# REQUIREMENT
Retype the records below from their first line through the line holding "Update 2016-12-18-robust-large-scale-ml-in-the-cloud.md", including both ends and no pictures.

# WORKING DATA

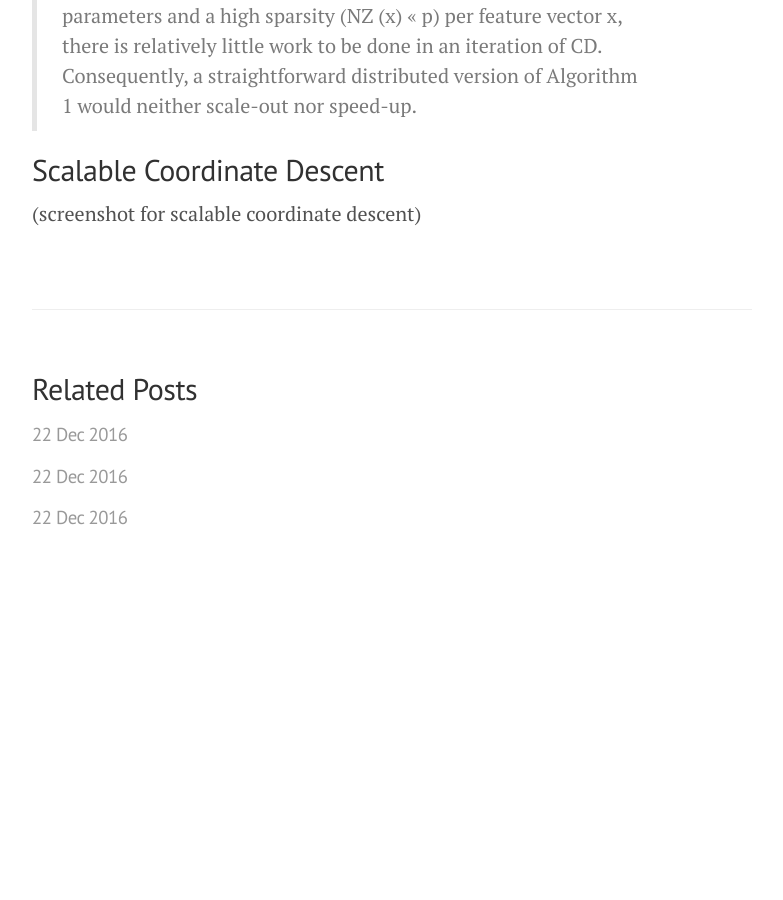
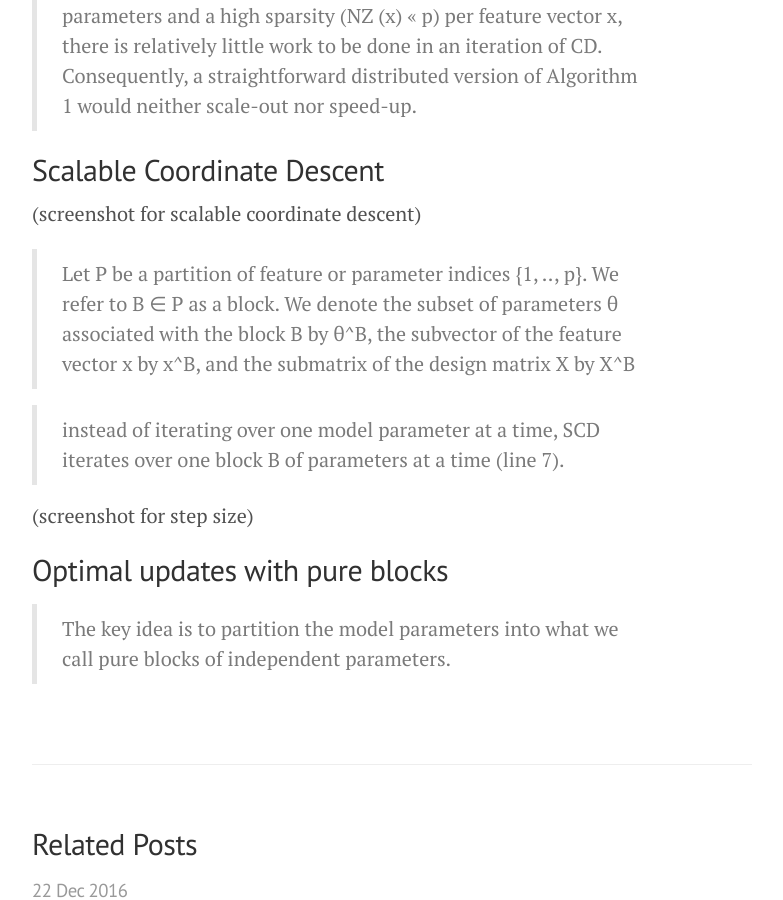
Before and after one commit to benjibc/benjibc.github.io, a Jekyll site: the page built from _posts/2016-12-18-robust-large-scale-ml-in-the-cloud.md, in a window 1280 px wide and 900 px high, scrolled down 3647 px. Shown: the whole window, without its empty margins (248-1031 px from the left). Built offline with Jekyll 4.4.1, drawn with Linux system fonts in a browser that asks for light colours; our own code applies the rules of GitHub Pages for plain Markdown files; Markdown is read by kramdown in place of the engine named in the settings; before the commit the page ends 4238 px from its top, so only the background shows below that.

Commit message:
Update 2016-12-18-robust-large-scale-ml-in-the-cloud.md

```diff
--- a/_posts/2016-12-18-robust-large-scale-ml-in-the-cloud.md
+++ b/_posts/2016-12-18-robust-large-scale-ml-in-the-cloud.md
@@ -72,3 +72,12 @@ the sufficient statistics Tj and T'j (lines 8-11). In general, distributing work
 ## Scalable Coordinate Descent
 
 (screenshot for scalable coordinate descent)
+
+> Let P be a partition of feature or parameter indices {1, .., p}. We refer to B ∈ P as a block. We denote the subset of parameters θ associated with the block B by θ^B, the subvector of the feature vector x by x^B, and the submatrix of the design matrix X by X^B
+
+> instead of iterating over one model parameter at a time, SCD iterates over one block B of parameters at a time (line 7).
+
+(screenshot for step size)
+
+## Optimal updates with pure blocks
+> The key idea is to partition the model parameters into what we call pure blocks of independent parameters.
```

# RESPONSE FOR THIS EXERCISE
Before and after one commit to benjibc/benjibc.github.io, a Jekyll site: the page built from _posts/2016-12-18-robust-large-scale-ml-in-the-cloud.md, in a window 1280 px wide and 900 px high, scrolled down 3647 px. Shown: the whole window, without its empty margins (248-1031 px from the left). Built offline with Jekyll 4.4.1, drawn with Linux system fonts in a browser that asks for light colours; our own code applies the rules of GitHub Pages for plain Markdown files; Markdown is read by kramdown in place of the engine named in the settings; before the commit the page ends 4238 px from its top, so only the background shows below that.

Commit message:
Update 2016-12-18-robust-large-scale-ml-in-the-cloud.md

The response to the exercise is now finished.